One of the priorities of the European Commission is a better environment for everyone. Statistics are increasingly important for the definition, implementation, monitoring and evaluation of environmental policies, in particular the "Europe 2020 strategy for smart, sustainable and inclusive growth". This publication covers key environmental statistics available at Eurostat, the Directorate-General for the Environment of the European Commission and the European Environment Agency. This Eurostat publication is complementary to the five yearly assessment "European environment - state and outlook 2010", which was published by the European Environment Agency on 30 November 2010.
Largest freshwater resources per capita available in Finland, Sweden and Slovenia
Freshwater resources are either stocks held in the ground (groundwater) or are available from rivers, lakes, reservoirs, etc. (surface water). As a consequence of differences in climate and population density, the total freshwater resources available are unevenly distributed between Member States, ranging from 100 m3 per capita in Malta, 400 m3 in Cyprus, 1 500 m3 in the Czech Republic and 1 700 m3 in Poland to 20 700 m3 per capita in Finland, 19 800 m3 in Sweden, 15 800 m3 in Slovenia, 14 900 m3 in Latvia and 14 800 m3 in Slovakia.
The water exploitation index represents the total volume of water abstracted in a given year as a share of total freshwater resources. This index depends on the fresh water resources naturally available as well as the level of use of water by households, industry, energy suppliers and agriculture.

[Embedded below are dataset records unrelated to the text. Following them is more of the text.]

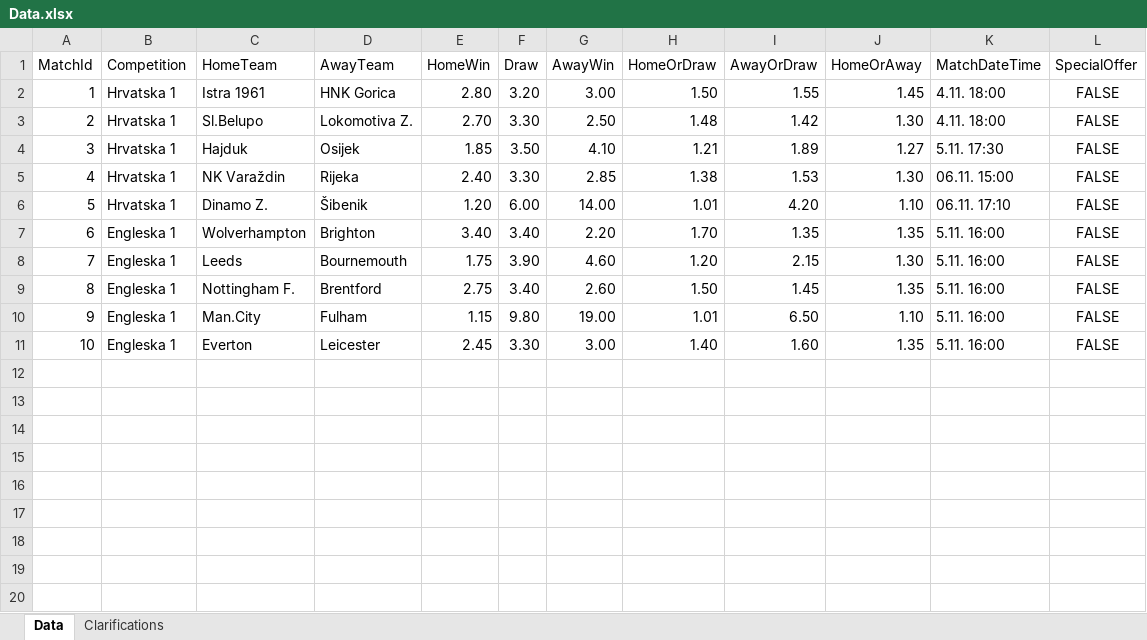
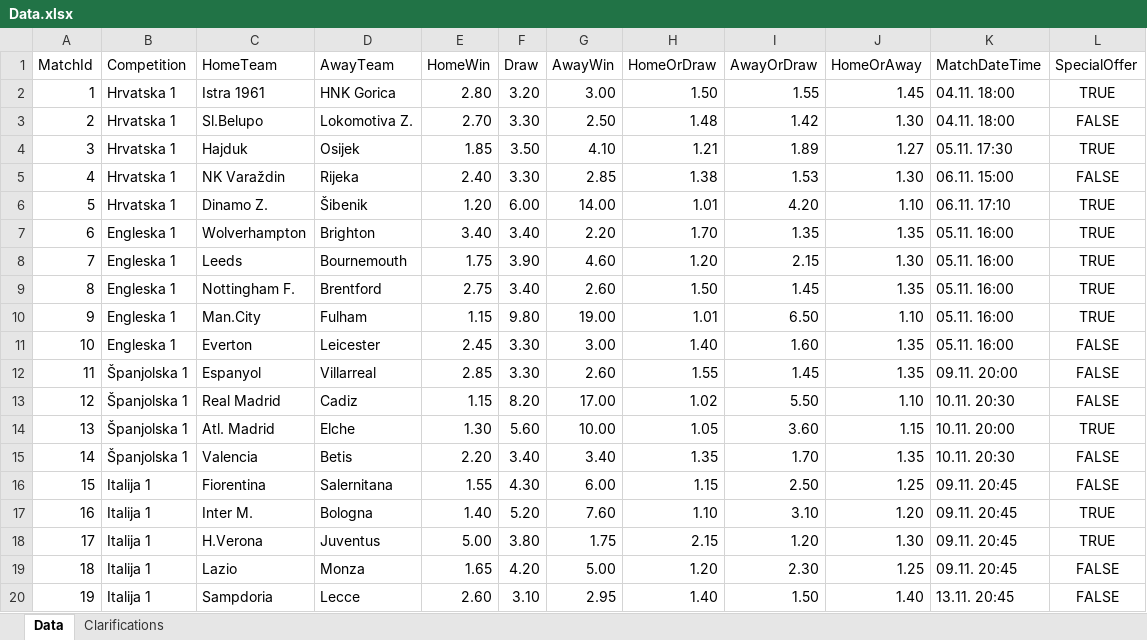
Before and after one commit to josipvukovic/Hattrick-Zadatak, an Excel workbook: WebApi/Hattrick/BettingData/Data.xlsx, sheet Data, drawn as a sheet; values as stored, in another font and other column widths than the file's, no borders; the diff names each change by its address in the sheet, - before the commit and + after, or states it on an @@ line.

Commit message:
WebApi - Added new competitions and special offer

```diff
--- a/WebApi/Hattrick/BettingData/Data.xlsx (sheet Data)
+++ b/WebApi/Hattrick/BettingData/Data.xlsx (sheet Data)
-K2:K3 (MatchDateTime): 4.11. 18:00
+K2:K3 (MatchDateTime): 04.11. 18:00
-L2 (SpecialOffer): FALSE
+L2 (SpecialOffer): TRUE
-K4 (MatchDateTime): 5.11. 17:30
+K4 (MatchDateTime): 05.11. 17:30
-L4 (SpecialOffer): FALSE
+L4 (SpecialOffer): TRUE
-L6:L10 (SpecialOffer): FALSE
+L6:L10 (SpecialOffer): TRUE
-K7:K11 (MatchDateTime): 5.11. 16:00
+K7:K11 (MatchDateTime): 05.11. 16:00
+row 12: 11 | Španjolska 1 | Espanyol | Villarreal | 2.85 | 3.30 | 2.60 | 1.55 | 1.45 | 1.35 | 09.11. 20:00 | FALSE
+row 13: 12 | Španjolska 1 | Real Madrid | Cadiz | 1.15 | 8.20 | 17.00 | 1.02 | 5.50 | 1.10 | 10.11. 20:30 | FALSE
+row 14: 13 | Španjolska 1 | Atl. Madrid | Elche | 1.30 | 5.60 | 10.00 | 1.05 | 3.60 | 1.15 | 10.11. 20:00 | TRUE
+row 15: 14 | Španjolska 1 | Valencia | Betis | 2.20 | 3.40 | 3.40 | 1.35 | 1.70 | 1.35 | 10.11. 20:30 | FALSE
+row 16: 15 | Italija 1 | Fiorentina | Salernitana | 1.55 | 4.30 | 6.00 | 1.15 | 2.50 | 1.25 | 09.11. 20:45 | FALSE
+row 17: 16 | Italija 1 | Inter M. | Bologna | 1.40 | 5.20 | 7.60 | 1.10 | 3.10 | 1.20 | 09.11. 20:45 | TRUE
+row 18: 17 | Italija 1 | H.Verona | Juventus | 5.00 | 3.80 | 1.75 | 2.15 | 1.20 | 1.30 | 09.11. 20:45 | TRUE
+row 19: 18 | Italija 1 | Lazio | Monza | 1.65 | 4.20 | 5.00 | 1.20 | 2.30 | 1.25 | 09.11. 20:45 | FALSE
+row 20: 19 | Italija 1 | Sampdoria | Lecce | 2.60 | 3.10 | 2.95 | 1.40 | 1.50 | 1.40 | 13.11. 20:45 | FALSE
```
Also changed, not shown: 4 other files.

The index varies widely among Member States, with the lowest shares observed in Latvia, Slovakia and Sweden (all 1%) and Ireland (2%), and the highest in Cyprus (64%), Belgium (32%), Spain (30%) and Malta (21%).
Decrease in common bird populations since 1990
Birds are an excellent indicator of the health of the environment, as they are generally well studied, occur in many habitats and respond to changes in their food sources and in their physical environment. In order to measure the evolution of the number of birds of different species, three series have been set up. They consist of "all common birds" (137 species) and two sub-sets, "forest birds" (30 species, e.g. woodpeckers, jays, warblers) and "farmland birds" (36 species, e.g. skylarks, partridges, lapwings). The separate series for forest and farmland birds show how the populations of common breeding bird species that depend on forests or on agricultural land for nesting or feeding are faring.
While year to year changes in the indices should be treated with caution, the long-term trends indicate that the common forest and farmland birds are declining far more than birds of the remaining 71 generalist species in the "all common birds" index. Compared with 1990, the index of the number of "all common birds" declined by around 10% by 2008, while those for "common farmland birds" and "common forest birds" fell by 15-20%. Since 2002 however the trends appear to have levelled off.
Environmental taxes range from 1.6% of GDP in Spain to 5.7% in Denmark
In the EU27 in 2008, environmental taxes accounted for 2.4% of GDP. The Member States with the highest shares of environmental taxes in GDP were Denmark (5.7%), the Netherlands (3.9%), Bulgaria and Malta (both 3.5%), and the lowest Spain (1.6%), Lithuania (1.7%), Romania (1.8%) and Latvia (1.9%).
Energy taxes made up 72% of total environmental taxes in the EU27, transport taxes 23% and taxes on pollution and resources 5%. Energy taxes made up the largest proportions of environmental taxes in all Member States, except Malta. The highest shares of energy taxes were observed in Lithuania, Luxembourg and the Czech Republic (all 93% of total environmental taxes) and Slovakia (90%). The highest shares of transport taxes were found in Cyprus (50% of total environmental taxes), Malta (48%) and Ireland (47%), while the largest proportions of taxes on pollution and resources were observed in Denmark (31%), the Netherlands (17%) and Estonia (14%).